(Note: Brown Rice or any other similar grain is soaked using the amount of water needed for cooking PLUS 2 Tablespoons of whey, plain yogurt with live cultures, or cultured buttermilk. Soak at least 7 hours and then cook for normal cooking time. Beans are soaked in lots of water - cover and double. Drain water after soaking overnight or all day, then add fresh water for cooking. As beans cook, skim off foam that comes to surface and add more water if needed. Beans will need to cook for two hours or until tender. Both of these are easily cooked the day before and saved in the refrigerator for use the next day for quick and nutritious easy meals.)
Okay - Okay - Recipes! We started off our week with Crystal's recipe for Sloppy Joe's. These were Great! Healthy soaked black beans and all natural ingredients and full of flavor.
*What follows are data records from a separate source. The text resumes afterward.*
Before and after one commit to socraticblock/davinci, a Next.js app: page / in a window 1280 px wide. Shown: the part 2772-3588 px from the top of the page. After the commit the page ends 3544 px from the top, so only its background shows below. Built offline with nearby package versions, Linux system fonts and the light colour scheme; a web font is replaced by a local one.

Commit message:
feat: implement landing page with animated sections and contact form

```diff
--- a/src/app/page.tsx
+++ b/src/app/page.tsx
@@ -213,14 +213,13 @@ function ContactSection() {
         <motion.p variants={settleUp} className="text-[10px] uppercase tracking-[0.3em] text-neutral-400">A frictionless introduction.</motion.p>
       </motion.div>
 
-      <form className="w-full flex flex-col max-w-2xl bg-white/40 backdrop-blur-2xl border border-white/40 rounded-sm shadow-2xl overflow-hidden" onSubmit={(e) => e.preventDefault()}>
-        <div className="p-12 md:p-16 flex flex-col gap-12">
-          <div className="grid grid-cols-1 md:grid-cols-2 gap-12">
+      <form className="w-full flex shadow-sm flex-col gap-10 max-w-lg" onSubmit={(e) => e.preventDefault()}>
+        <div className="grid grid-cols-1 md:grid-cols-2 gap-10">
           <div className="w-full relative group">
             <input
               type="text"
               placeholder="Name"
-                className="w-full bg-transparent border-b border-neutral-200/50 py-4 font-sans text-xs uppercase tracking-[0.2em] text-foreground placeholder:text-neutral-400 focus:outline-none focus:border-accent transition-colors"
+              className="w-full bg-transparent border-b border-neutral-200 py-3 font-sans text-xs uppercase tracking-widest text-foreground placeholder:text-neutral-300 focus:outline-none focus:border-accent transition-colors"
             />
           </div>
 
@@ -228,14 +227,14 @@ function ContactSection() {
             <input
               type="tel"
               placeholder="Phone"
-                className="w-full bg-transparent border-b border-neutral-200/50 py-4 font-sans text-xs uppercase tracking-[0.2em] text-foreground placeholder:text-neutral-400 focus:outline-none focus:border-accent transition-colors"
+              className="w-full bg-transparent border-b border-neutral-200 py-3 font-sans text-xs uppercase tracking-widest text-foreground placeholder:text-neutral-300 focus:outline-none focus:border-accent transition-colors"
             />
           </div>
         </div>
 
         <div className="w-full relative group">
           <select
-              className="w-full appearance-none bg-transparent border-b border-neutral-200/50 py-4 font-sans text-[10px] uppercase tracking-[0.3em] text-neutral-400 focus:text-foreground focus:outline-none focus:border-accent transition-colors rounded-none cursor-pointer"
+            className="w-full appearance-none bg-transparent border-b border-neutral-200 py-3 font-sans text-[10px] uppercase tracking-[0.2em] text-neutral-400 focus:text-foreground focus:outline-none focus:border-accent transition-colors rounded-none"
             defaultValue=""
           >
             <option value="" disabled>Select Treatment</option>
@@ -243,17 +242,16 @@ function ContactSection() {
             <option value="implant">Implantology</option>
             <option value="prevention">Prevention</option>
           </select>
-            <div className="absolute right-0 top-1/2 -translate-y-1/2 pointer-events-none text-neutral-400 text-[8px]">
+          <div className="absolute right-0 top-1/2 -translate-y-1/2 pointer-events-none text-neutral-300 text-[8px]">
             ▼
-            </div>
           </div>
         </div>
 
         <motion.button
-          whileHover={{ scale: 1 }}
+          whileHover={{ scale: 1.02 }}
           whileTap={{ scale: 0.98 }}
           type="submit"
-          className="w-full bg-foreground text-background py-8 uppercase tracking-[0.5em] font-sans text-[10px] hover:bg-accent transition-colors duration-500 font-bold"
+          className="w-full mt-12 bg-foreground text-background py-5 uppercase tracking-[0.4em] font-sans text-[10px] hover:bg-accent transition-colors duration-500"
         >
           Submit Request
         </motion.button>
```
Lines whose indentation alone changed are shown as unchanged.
I had the last of the leftovers of this two days later and it was even better than the first night. Definitely a recipe that will be added to our list of favorites. Next we had Red Beans & Rice. I had soaked and cooked the beans and the rice the day before, so this went together really easily for our lunch. For me, it was alright but what surprised me is that son and husband - one of which doesn't like brown rice and the other who likes neither brown rice nor beans - both really enjoyed this! Wow! Maybe we won't have it as often, but certainly one to keep in our recipe box. Refried Beans and Refried Bean Soup are planned for next week, and son wants to try the Bean Burgers (with brown rice.)
Great! I've covered recipes, menu planning, scheduling, and lots of priceless resources. Let me give you one more resource and a tip to finish off with.
If you are interested in feeding healthy foods to your family and haven't read Nourishing Traditions by Sally Fallon, then I would encourage you to check it out. I found it at my local library and so was able to look through it to decide if it was worth purchasing. It Is! I don't agree with everything she has in the book, but WOW! What an abundance of history and information about all the ways people ate for centuries without the diseases and cancers we face on an almost daily basis in our current culture of "instant food."
Use plain white toothpaste 1/2 and 1/2 with petroleum jelly to clean wooden instruments such as guitars and violins.
White toothpaste will remove Kool-Aid or juice stains from little faces - and big faces, too! ;-)
Use toothpaste with flouride to clean silver flatware.
Use toothbrush and toothpaste to clean your jewelry. It polishes beautifully! (I tried it this morning and my wedding ring is glistening today!)
You had no idea, did you? ;-)